Task directions :: Tell how many lines of the material below hold "section". The reply is that number alone.

Task input ::
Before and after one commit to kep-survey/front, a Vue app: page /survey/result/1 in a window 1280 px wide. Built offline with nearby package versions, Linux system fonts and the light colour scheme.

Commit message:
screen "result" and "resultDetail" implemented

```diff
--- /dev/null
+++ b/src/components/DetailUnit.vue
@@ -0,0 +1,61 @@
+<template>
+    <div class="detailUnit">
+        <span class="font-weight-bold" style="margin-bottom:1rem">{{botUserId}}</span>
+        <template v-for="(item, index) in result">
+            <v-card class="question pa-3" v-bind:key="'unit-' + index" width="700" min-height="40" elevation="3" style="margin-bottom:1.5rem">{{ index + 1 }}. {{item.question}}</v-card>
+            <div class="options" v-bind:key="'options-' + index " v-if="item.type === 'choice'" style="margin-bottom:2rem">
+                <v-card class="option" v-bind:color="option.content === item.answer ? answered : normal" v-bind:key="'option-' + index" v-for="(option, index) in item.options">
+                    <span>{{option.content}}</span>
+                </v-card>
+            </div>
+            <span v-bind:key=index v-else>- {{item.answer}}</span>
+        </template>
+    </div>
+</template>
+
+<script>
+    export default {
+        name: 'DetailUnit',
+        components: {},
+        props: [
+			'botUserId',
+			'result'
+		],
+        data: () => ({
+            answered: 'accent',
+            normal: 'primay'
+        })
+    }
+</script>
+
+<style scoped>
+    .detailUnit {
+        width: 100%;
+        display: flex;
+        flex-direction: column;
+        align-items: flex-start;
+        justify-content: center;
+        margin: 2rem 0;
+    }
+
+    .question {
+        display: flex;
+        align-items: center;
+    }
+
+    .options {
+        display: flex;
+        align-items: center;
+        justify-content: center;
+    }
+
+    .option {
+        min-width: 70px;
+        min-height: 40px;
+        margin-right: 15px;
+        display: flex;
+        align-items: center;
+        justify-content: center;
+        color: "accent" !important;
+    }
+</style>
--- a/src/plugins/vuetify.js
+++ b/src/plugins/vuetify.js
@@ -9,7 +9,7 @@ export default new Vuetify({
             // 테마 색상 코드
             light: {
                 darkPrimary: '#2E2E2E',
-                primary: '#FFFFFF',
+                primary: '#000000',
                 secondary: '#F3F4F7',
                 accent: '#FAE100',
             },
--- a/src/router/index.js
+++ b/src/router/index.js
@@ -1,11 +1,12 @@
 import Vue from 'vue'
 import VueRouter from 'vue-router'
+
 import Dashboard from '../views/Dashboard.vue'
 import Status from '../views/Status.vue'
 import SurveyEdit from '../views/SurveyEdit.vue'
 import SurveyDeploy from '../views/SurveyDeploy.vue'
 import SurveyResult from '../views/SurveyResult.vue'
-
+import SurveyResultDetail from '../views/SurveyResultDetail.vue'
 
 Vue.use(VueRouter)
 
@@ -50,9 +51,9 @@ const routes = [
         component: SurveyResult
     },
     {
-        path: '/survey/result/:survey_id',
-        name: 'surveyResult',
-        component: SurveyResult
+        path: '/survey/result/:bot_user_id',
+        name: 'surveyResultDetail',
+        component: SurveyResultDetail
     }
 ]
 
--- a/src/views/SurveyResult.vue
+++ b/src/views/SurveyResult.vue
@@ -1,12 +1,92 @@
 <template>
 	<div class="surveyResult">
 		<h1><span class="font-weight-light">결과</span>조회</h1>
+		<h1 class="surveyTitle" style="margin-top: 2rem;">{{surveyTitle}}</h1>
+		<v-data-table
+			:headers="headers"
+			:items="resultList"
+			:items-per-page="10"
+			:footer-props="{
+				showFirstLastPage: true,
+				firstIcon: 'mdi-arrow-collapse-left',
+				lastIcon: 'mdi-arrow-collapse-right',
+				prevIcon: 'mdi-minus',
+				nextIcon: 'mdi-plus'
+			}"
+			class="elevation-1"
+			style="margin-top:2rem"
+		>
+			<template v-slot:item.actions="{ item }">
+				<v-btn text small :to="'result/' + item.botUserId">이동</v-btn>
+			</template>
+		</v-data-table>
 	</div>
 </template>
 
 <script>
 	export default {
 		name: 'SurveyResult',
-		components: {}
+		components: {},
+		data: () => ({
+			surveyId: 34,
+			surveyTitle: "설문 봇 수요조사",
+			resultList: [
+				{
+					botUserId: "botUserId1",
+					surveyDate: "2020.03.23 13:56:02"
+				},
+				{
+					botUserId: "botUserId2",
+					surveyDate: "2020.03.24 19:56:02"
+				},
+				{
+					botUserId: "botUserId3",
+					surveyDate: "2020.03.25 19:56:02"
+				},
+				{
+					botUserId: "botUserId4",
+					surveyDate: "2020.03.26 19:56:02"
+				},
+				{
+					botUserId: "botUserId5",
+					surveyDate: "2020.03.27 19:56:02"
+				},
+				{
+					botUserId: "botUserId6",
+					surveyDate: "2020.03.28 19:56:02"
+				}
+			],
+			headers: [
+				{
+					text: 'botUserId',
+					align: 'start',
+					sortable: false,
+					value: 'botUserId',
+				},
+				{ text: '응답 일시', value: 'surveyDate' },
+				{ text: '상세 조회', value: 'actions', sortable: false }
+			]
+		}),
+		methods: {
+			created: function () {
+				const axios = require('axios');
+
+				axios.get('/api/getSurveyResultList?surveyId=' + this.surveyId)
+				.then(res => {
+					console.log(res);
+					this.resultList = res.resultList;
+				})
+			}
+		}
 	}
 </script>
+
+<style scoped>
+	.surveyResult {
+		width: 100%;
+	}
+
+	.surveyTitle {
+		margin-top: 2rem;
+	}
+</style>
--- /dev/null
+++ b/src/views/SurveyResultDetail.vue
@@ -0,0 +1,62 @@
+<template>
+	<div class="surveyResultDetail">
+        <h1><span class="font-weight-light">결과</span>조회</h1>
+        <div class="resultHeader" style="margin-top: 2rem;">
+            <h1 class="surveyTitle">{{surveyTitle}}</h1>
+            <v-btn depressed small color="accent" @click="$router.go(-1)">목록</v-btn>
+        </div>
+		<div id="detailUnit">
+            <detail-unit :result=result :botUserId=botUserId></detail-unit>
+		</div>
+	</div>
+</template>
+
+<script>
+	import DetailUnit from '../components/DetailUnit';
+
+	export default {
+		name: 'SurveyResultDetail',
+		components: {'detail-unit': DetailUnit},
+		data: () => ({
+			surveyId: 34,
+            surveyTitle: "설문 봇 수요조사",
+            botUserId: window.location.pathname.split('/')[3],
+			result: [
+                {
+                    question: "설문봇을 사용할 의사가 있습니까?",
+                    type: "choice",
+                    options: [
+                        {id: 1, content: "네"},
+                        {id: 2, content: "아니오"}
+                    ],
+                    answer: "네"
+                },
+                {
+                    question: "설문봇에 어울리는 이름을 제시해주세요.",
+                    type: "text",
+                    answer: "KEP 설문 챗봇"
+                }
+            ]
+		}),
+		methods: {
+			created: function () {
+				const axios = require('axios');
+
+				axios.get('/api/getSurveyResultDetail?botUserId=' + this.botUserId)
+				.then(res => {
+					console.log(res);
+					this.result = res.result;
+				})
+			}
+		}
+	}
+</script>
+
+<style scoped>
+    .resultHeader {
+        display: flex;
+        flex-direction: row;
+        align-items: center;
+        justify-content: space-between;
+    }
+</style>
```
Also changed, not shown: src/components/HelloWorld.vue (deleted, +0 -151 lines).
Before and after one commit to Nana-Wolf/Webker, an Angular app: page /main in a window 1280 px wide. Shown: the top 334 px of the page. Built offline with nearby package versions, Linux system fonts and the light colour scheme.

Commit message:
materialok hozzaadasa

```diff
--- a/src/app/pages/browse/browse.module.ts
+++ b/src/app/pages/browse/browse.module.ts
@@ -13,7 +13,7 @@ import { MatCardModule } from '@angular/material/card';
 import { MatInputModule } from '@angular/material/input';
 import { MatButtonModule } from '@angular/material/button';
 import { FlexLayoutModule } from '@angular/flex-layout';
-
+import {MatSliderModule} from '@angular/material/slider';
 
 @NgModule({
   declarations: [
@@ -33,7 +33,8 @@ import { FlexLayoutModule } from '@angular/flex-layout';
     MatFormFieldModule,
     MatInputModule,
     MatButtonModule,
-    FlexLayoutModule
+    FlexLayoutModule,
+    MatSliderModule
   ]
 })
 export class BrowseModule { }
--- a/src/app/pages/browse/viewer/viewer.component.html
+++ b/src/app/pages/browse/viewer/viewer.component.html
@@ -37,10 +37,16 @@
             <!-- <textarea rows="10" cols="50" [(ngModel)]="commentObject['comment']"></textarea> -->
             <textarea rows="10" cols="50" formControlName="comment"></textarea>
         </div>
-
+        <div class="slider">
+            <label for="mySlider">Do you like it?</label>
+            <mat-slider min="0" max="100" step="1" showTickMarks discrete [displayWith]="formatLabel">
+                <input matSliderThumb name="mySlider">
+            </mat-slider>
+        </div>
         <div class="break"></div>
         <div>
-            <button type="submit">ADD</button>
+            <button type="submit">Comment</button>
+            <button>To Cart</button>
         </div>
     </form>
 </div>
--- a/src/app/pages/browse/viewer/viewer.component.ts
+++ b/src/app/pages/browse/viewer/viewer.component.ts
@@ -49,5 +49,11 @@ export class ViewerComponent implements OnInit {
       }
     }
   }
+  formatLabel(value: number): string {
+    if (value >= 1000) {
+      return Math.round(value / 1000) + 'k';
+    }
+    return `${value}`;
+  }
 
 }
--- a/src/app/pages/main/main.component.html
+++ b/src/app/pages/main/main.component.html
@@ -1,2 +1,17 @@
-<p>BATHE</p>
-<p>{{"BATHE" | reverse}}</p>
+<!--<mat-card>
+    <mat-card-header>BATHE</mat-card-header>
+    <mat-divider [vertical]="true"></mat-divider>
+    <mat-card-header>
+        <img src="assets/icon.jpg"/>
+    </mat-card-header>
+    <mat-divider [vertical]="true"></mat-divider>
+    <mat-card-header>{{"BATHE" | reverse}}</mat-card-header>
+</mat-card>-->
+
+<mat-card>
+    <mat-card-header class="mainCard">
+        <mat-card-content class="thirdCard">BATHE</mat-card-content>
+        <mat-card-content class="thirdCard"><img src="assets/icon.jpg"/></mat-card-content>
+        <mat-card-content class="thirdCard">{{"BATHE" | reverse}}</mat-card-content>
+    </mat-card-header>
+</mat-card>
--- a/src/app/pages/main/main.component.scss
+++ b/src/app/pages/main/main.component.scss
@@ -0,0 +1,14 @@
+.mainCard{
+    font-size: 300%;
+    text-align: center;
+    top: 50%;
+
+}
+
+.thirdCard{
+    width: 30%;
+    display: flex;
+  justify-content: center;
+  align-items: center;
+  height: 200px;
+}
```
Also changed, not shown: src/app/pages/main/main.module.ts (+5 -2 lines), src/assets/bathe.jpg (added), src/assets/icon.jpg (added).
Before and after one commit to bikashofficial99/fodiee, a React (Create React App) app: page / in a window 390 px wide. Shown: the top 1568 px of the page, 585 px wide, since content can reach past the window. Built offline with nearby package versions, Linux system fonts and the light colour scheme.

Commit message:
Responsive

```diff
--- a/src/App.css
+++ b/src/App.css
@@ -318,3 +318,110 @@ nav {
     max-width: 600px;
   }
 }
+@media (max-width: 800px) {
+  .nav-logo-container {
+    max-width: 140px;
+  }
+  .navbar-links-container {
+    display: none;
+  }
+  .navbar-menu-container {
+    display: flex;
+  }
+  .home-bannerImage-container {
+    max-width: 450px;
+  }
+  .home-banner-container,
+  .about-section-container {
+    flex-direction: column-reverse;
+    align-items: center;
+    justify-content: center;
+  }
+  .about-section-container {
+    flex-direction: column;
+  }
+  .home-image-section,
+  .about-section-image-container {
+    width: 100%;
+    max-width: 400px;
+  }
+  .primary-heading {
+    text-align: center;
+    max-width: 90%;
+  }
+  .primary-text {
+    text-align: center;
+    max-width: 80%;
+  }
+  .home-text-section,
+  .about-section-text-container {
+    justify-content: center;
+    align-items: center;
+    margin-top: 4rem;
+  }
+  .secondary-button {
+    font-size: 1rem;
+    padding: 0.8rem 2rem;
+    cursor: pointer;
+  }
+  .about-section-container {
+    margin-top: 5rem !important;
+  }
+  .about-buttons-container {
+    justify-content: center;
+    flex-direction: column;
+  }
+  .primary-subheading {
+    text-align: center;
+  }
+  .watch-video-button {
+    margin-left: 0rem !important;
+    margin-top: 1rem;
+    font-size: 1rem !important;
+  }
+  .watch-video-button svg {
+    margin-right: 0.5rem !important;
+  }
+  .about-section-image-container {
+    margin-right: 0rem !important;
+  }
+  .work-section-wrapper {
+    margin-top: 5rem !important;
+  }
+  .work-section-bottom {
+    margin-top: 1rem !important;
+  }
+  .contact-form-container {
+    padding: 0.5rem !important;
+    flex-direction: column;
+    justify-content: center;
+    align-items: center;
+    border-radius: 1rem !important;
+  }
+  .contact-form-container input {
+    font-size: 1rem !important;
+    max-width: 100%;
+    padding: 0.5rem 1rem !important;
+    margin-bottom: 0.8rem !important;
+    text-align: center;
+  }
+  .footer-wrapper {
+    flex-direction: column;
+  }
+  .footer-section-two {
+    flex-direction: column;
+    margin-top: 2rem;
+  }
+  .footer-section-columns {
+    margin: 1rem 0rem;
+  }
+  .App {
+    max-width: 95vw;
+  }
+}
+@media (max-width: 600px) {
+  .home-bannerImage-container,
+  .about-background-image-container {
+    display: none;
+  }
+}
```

Solution :: 12